*WORK REQUEST*.
From the entries below, determine the number of lines that contain "values". Give that number by itself.

════════════════

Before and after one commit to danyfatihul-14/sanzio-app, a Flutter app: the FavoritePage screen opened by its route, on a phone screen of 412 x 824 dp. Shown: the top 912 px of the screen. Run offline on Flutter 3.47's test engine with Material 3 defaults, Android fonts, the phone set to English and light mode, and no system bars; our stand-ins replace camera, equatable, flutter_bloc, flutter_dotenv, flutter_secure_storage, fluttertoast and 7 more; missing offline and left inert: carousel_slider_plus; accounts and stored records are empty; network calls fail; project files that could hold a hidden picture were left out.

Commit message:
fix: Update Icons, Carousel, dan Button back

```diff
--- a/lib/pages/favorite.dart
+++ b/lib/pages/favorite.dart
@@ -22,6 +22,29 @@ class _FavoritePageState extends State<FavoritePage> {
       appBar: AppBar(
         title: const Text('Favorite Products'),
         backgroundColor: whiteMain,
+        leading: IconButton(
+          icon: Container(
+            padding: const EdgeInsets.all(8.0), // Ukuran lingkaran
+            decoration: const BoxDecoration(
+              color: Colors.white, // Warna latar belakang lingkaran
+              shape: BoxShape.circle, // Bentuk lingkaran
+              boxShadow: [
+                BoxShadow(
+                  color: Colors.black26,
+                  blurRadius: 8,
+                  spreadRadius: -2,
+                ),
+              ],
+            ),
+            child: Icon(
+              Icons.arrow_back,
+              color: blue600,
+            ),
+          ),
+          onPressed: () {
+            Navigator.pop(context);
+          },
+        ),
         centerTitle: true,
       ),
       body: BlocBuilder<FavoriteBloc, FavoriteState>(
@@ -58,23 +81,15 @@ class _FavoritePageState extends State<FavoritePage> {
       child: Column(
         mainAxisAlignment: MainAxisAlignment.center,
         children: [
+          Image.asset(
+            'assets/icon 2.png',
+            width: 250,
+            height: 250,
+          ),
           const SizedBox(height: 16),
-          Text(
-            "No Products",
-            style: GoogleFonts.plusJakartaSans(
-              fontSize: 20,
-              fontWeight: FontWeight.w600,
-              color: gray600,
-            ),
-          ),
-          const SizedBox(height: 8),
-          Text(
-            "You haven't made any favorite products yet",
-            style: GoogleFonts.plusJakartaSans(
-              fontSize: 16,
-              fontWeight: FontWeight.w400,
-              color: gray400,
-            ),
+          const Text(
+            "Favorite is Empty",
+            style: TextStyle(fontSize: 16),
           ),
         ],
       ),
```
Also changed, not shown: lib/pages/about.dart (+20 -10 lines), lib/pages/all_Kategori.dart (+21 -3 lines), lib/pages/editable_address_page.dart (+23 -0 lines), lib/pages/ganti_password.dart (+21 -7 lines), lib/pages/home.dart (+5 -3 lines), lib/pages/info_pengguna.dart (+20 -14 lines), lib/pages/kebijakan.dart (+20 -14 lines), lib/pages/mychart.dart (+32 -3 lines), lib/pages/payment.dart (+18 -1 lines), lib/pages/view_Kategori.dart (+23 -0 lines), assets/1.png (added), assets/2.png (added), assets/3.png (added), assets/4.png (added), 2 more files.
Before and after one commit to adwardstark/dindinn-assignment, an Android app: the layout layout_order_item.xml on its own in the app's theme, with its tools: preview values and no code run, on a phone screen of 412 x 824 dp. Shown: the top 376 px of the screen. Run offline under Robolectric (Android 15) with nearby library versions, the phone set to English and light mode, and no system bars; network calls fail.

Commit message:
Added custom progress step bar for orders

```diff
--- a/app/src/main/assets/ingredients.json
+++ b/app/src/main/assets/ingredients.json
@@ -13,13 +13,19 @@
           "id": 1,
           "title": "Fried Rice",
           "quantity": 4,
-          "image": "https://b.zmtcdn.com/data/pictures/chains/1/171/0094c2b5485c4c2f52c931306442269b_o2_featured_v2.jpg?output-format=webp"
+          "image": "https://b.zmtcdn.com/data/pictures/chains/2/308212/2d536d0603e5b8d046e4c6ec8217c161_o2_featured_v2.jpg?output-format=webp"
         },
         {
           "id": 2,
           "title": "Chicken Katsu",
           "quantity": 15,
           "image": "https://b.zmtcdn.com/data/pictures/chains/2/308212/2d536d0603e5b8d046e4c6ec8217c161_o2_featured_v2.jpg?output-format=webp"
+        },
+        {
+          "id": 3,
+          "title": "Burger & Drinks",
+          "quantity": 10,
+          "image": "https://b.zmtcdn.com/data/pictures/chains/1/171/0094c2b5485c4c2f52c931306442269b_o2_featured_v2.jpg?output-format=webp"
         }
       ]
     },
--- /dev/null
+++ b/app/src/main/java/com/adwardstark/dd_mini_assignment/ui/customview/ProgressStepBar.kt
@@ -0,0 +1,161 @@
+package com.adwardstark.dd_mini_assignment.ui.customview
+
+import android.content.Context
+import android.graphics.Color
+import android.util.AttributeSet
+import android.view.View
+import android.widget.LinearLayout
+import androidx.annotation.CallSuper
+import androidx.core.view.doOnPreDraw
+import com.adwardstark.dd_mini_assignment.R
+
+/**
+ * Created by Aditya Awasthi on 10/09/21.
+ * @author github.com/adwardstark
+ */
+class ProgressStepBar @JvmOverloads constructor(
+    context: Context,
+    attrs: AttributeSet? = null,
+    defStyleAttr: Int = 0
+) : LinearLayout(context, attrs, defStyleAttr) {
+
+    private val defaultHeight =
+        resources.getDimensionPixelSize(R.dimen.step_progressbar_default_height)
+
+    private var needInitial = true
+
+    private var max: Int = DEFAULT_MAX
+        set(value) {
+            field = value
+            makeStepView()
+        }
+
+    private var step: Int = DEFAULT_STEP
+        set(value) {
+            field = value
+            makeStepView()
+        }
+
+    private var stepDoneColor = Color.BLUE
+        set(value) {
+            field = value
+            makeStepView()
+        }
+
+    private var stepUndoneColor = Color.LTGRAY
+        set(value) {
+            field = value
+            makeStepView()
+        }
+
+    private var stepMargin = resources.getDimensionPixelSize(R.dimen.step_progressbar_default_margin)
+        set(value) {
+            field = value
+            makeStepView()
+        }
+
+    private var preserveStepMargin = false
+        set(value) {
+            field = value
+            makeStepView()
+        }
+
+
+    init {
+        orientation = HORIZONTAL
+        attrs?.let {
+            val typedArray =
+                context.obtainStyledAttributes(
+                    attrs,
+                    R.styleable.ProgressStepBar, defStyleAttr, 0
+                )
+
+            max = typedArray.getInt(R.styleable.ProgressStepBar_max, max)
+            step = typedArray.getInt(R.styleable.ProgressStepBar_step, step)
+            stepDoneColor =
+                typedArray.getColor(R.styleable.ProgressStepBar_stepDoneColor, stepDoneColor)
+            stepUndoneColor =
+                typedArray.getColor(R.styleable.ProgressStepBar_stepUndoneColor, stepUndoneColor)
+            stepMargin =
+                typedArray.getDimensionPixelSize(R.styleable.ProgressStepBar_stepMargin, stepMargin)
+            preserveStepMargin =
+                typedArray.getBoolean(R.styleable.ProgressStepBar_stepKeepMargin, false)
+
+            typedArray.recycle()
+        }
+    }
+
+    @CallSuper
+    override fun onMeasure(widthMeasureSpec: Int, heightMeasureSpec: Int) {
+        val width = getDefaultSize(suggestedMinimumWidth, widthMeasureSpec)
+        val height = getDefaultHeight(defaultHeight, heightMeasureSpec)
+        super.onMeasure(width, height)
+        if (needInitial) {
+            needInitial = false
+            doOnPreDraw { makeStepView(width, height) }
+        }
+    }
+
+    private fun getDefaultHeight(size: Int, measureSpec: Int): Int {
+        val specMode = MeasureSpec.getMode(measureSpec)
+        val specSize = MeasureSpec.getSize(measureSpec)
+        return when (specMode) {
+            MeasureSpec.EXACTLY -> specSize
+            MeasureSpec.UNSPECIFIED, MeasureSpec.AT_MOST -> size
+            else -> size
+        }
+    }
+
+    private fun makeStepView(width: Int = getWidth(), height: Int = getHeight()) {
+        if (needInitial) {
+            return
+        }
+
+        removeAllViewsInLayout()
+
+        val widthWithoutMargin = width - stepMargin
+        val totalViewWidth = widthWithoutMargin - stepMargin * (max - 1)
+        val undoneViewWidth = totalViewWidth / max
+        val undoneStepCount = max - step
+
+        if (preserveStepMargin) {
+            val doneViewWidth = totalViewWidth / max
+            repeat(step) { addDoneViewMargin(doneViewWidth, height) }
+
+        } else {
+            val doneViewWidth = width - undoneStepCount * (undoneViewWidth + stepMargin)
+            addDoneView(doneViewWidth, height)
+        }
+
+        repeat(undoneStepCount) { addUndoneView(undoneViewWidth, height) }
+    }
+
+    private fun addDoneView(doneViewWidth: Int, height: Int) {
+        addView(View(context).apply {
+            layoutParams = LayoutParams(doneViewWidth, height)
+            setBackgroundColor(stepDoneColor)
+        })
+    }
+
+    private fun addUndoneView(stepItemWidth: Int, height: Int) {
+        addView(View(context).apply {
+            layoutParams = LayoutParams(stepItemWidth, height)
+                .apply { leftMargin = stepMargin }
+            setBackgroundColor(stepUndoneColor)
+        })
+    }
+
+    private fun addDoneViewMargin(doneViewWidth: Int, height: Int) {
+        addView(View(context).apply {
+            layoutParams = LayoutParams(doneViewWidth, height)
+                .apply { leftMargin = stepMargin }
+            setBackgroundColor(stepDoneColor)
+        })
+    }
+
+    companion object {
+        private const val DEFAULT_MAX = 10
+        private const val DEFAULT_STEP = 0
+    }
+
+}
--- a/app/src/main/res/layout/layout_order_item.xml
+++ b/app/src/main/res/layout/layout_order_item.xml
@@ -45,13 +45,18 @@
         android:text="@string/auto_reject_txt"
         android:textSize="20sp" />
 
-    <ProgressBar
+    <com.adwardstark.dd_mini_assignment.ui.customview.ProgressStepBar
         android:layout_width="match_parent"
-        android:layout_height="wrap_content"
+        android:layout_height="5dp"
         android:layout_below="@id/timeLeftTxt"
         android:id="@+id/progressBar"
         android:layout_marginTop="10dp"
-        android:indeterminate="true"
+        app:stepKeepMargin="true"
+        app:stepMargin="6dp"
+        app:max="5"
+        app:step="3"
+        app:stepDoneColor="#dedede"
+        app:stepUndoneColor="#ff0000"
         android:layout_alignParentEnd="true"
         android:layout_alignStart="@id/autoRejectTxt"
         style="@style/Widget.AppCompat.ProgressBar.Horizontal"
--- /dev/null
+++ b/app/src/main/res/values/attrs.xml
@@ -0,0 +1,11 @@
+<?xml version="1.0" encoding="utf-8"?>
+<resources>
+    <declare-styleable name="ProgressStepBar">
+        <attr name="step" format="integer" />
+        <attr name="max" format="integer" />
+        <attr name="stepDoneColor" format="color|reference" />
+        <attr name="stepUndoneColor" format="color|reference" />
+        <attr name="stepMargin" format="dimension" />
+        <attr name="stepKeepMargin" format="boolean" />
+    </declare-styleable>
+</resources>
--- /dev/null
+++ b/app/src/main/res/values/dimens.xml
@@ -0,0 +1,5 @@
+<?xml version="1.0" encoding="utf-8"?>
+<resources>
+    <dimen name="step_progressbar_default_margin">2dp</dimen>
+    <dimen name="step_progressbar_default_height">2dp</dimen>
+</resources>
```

════════════════

*RESPONSE FOR THIS EXERCISE*.
3